TASK OBJECTIVE:
Please output every entry below precisely as written.

EXCERPTED RECORDS:
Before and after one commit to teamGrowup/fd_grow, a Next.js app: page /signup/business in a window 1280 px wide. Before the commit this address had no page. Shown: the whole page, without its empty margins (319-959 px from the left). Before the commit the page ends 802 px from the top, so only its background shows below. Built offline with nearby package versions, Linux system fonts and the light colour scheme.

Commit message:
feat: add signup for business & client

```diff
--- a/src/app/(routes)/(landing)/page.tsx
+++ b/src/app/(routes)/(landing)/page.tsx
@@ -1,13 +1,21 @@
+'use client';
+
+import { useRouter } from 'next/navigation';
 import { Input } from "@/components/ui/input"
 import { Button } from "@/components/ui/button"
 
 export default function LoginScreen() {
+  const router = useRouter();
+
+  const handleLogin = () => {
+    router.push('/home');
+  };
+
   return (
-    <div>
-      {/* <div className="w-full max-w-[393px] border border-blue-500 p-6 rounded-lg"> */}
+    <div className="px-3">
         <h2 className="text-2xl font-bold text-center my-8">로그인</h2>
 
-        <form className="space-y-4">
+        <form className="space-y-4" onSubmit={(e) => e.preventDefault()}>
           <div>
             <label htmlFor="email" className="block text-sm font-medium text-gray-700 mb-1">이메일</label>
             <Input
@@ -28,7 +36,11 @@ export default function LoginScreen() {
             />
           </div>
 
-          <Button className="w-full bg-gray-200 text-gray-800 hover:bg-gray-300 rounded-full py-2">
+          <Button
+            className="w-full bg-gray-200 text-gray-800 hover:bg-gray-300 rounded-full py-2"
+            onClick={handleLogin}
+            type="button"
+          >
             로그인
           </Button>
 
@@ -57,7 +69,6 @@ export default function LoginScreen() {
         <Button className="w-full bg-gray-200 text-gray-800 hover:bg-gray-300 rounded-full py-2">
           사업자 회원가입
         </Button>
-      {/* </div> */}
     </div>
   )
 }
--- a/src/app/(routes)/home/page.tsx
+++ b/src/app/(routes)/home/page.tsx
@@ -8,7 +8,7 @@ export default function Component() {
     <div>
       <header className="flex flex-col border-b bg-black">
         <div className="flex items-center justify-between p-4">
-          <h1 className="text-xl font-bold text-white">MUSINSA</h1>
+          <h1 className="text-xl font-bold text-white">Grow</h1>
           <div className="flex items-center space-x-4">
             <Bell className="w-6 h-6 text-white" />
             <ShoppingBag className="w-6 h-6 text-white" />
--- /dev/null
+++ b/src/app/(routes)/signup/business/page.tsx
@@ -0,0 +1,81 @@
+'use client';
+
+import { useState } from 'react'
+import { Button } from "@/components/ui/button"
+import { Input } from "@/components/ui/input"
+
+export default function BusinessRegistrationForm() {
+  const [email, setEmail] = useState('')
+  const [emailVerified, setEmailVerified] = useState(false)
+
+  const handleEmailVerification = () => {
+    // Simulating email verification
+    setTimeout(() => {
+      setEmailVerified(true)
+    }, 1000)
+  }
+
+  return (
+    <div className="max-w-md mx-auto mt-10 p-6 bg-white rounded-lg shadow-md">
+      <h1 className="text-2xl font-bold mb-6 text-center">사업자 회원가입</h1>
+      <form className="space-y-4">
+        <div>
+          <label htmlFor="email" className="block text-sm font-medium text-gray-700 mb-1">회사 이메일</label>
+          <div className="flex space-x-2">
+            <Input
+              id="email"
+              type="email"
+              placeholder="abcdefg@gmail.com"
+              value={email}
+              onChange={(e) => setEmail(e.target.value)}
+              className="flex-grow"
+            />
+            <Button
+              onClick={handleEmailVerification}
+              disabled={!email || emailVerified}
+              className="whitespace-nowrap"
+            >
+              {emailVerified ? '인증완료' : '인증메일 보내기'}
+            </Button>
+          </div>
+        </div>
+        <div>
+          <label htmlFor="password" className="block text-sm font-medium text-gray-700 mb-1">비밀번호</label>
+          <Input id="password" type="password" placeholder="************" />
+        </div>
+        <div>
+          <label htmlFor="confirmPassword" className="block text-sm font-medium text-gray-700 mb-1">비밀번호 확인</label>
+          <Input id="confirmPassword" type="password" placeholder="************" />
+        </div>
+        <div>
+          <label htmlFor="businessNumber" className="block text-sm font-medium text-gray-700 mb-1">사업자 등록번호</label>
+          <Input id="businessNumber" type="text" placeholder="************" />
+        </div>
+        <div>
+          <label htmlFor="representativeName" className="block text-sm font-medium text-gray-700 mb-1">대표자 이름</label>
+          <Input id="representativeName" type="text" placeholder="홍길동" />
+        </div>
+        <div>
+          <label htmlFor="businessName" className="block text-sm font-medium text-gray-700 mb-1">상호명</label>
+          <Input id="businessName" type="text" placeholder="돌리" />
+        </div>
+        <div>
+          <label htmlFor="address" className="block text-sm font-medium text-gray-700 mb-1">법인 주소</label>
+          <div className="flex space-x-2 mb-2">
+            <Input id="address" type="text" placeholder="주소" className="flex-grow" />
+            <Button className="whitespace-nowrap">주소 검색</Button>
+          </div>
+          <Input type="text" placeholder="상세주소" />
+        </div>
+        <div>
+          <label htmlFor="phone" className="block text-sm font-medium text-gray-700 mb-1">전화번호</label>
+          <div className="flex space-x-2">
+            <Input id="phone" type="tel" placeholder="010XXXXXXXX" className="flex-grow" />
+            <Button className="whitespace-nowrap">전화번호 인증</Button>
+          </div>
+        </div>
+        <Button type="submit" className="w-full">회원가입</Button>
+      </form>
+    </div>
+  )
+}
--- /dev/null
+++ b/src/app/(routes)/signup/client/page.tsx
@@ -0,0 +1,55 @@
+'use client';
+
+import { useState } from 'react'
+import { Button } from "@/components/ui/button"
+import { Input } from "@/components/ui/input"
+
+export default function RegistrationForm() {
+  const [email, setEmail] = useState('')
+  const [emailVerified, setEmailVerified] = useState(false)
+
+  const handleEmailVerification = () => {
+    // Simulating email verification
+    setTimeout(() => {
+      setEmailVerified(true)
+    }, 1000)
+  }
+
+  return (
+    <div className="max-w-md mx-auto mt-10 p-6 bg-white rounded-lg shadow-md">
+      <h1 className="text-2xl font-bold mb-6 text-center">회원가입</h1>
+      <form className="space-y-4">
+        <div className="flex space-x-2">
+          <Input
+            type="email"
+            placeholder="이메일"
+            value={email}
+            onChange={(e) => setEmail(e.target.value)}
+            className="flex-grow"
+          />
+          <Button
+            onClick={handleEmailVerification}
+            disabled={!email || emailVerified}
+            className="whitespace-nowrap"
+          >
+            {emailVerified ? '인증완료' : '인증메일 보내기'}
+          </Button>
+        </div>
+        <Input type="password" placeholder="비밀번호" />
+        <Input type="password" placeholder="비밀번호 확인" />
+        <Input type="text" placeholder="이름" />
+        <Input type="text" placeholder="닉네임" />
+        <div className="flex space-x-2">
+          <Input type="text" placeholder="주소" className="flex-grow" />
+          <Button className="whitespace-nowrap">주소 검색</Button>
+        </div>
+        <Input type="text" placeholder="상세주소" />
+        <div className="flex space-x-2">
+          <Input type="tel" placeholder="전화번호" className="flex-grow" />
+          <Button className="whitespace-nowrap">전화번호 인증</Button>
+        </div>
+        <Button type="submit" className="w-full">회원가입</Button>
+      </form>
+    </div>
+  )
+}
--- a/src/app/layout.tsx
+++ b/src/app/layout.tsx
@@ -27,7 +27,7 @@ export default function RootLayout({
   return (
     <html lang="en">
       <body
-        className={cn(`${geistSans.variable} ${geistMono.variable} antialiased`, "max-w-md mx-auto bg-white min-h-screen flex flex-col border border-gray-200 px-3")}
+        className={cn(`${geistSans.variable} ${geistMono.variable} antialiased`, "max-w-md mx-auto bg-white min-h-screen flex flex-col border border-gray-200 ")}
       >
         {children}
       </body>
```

TASK ANSWER:
Before and after one commit to teamGrowup/fd_grow, a Next.js app: page /signup/business in a window 1280 px wide. Before the commit this address had no page. Shown: the whole page, without its empty margins (319-959 px from the left). Before the commit the page ends 802 px from the top, so only its background shows below. Built offline with nearby package versions, Linux system fonts and the light colour scheme.

Commit message:
feat: add signup for business & client

```diff
--- a/src/app/(routes)/(landing)/page.tsx
+++ b/src/app/(routes)/(landing)/page.tsx
@@ -1,13 +1,21 @@
+'use client';
+
+import { useRouter } from 'next/navigation';
 import { Input } from "@/components/ui/input"
 import { Button } from "@/components/ui/button"
 
 export default function LoginScreen() {
+  const router = useRouter();
+
+  const handleLogin = () => {
+    router.push('/home');
+  };
+
   return (
-    <div>
-      {/* <div className="w-full max-w-[393px] border border-blue-500 p-6 rounded-lg"> */}
+    <div className="px-3">
         <h2 className="text-2xl font-bold text-center my-8">로그인</h2>
 
-        <form className="space-y-4">
+        <form className="space-y-4" onSubmit={(e) => e.preventDefault()}>
           <div>
             <label htmlFor="email" className="block text-sm font-medium text-gray-700 mb-1">이메일</label>
             <Input
@@ -28,7 +36,11 @@ export default function LoginScreen() {
             />
           </div>
 
-          <Button className="w-full bg-gray-200 text-gray-800 hover:bg-gray-300 rounded-full py-2">
+          <Button
+            className="w-full bg-gray-200 text-gray-800 hover:bg-gray-300 rounded-full py-2"
+            onClick={handleLogin}
+            type="button"
+          >
             로그인
           </Button>
 
@@ -57,7 +69,6 @@ export default function LoginScreen() {
         <Button className="w-full bg-gray-200 text-gray-800 hover:bg-gray-300 rounded-full py-2">
           사업자 회원가입
         </Button>
-      {/* </div> */}
     </div>
   )
 }
--- a/src/app/(routes)/home/page.tsx
+++ b/src/app/(routes)/home/page.tsx
@@ -8,7 +8,7 @@ export default function Component() {
     <div>
       <header className="flex flex-col border-b bg-black">
         <div className="flex items-center justify-between p-4">
-          <h1 className="text-xl font-bold text-white">MUSINSA</h1>
+          <h1 className="text-xl font-bold text-white">Grow</h1>
           <div className="flex items-center space-x-4">
             <Bell className="w-6 h-6 text-white" />
             <ShoppingBag className="w-6 h-6 text-white" />
--- /dev/null
+++ b/src/app/(routes)/signup/business/page.tsx
@@ -0,0 +1,81 @@
+'use client';
+
+import { useState } from 'react'
+import { Button } from "@/components/ui/button"
+import { Input } from "@/components/ui/input"
+
+export default function BusinessRegistrationForm() {
+  const [email, setEmail] = useState('')
+  const [emailVerified, setEmailVerified] = useState(false)
+
+  const handleEmailVerification = () => {
+    // Simulating email verification
+    setTimeout(() => {
+      setEmailVerified(true)
+    }, 1000)
+  }
+
+  return (
+    <div className="max-w-md mx-auto mt-10 p-6 bg-white rounded-lg shadow-md">
+      <h1 className="text-2xl font-bold mb-6 text-center">사업자 회원가입</h1>
+      <form className="space-y-4">
+        <div>
+          <label htmlFor="email" className="block text-sm font-medium text-gray-700 mb-1">회사 이메일</label>
+          <div className="flex space-x-2">
+            <Input
+              id="email"
+              type="email"
+              placeholder="abcdefg@gmail.com"
+              value={email}
+              onChange={(e) => setEmail(e.target.value)}
+              className="flex-grow"
+            />
+            <Button
+              onClick={handleEmailVerification}
+              disabled={!email || emailVerified}
+              className="whitespace-nowrap"
+            >
+              {emailVerified ? '인증완료' : '인증메일 보내기'}
+            </Button>
+          </div>
+        </div>
+        <div>
+          <label htmlFor="password" className="block text-sm font-medium text-gray-700 mb-1">비밀번호</label>
+          <Input id="password" type="password" placeholder="************" />
+        </div>
+        <div>
+          <label htmlFor="confirmPassword" className="block text-sm font-medium text-gray-700 mb-1">비밀번호 확인</label>
+          <Input id="confirmPassword" type="password" placeholder="************" />
+        </div>
+        <div>
+          <label htmlFor="businessNumber" className="block text-sm font-medium text-gray-700 mb-1">사업자 등록번호</label>
+          <Input id="businessNumber" type="text" placeholder="************" />
+        </div>
+        <div>
+          <label htmlFor="representativeName" className="block text-sm font-medium text-gray-700 mb-1">대표자 이름</label>
+          <Input id="representativeName" type="text" placeholder="홍길동" />
+        </div>
+        <div>
+          <label htmlFor="businessName" className="block text-sm font-medium text-gray-700 mb-1">상호명</label>
+          <Input id="businessName" type="text" placeholder="돌리" />
+        </div>
+        <div>
+          <label htmlFor="address" className="block text-sm font-medium text-gray-700 mb-1">법인 주소</label>
+          <div className="flex space-x-2 mb-2">
+            <Input id="address" type="text" placeholder="주소" className="flex-grow" />
+            <Button className="whitespace-nowrap">주소 검색</Button>
+          </div>
+          <Input type="text" placeholder="상세주소" />
+        </div>
+        <div>
+          <label htmlFor="phone" className="block text-sm font-medium text-gray-700 mb-1">전화번호</label>
+          <div className="flex space-x-2">
+            <Input id="phone" type="tel" placeholder="010XXXXXXXX" className="flex-grow" />
+            <Button className="whitespace-nowrap">전화번호 인증</Button>
+          </div>
+        </div>
+        <Button type="submit" className="w-full">회원가입</Button>
+      </form>
+    </div>
+  )
+}
--- /dev/null
+++ b/src/app/(routes)/signup/client/page.tsx
@@ -0,0 +1,55 @@
+'use client';
+
+import { useState } from 'react'
+import { Button } from "@/components/ui/button"
+import { Input } from "@/components/ui/input"
+
+export default function RegistrationForm() {
+  const [email, setEmail] = useState('')
+  const [emailVerified, setEmailVerified] = useState(false)
+
+  const handleEmailVerification = () => {
+    // Simulating email verification
+    setTimeout(() => {
+      setEmailVerified(true)
+    }, 1000)
+  }
+
+  return (
+    <div className="max-w-md mx-auto mt-10 p-6 bg-white rounded-lg shadow-md">
+      <h1 className="text-2xl font-bold mb-6 text-center">회원가입</h1>
+      <form className="space-y-4">
+        <div className="flex space-x-2">
+          <Input
+            type="email"
+            placeholder="이메일"
+            value={email}
+            onChange={(e) => setEmail(e.target.value)}
+            className="flex-grow"
+          />
+          <Button
+            onClick={handleEmailVerification}
+            disabled={!email || emailVerified}
+            className="whitespace-nowrap"
+          >
+            {emailVerified ? '인증완료' : '인증메일 보내기'}
+          </Button>
+        </div>
+        <Input type="password" placeholder="비밀번호" />
+        <Input type="password" placeholder="비밀번호 확인" />
+        <Input type="text" placeholder="이름" />
+        <Input type="text" placeholder="닉네임" />
+        <div className="flex space-x-2">
+          <Input type="text" placeholder="주소" className="flex-grow" />
+          <Button className="whitespace-nowrap">주소 검색</Button>
+        </div>
+        <Input type="text" placeholder="상세주소" />
+        <div className="flex space-x-2">
+          <Input type="tel" placeholder="전화번호" className="flex-grow" />
+          <Button className="whitespace-nowrap">전화번호 인증</Button>
+        </div>
+        <Button type="submit" className="w-full">회원가입</Button>
+      </form>
+    </div>
+  )
+}
--- a/src/app/layout.tsx
+++ b/src/app/layout.tsx
@@ -27,7 +27,7 @@ export default function RootLayout({
   return (
     <html lang="en">
       <body
-        className={cn(`${geistSans.variable} ${geistMono.variable} antialiased`, "max-w-md mx-auto bg-white min-h-screen flex flex-col border border-gray-200 px-3")}
+        className={cn(`${geistSans.variable} ${geistMono.variable} antialiased`, "max-w-md mx-auto bg-white min-h-screen flex flex-col border border-gray-200 ")}
       >
         {children}
       </body>
```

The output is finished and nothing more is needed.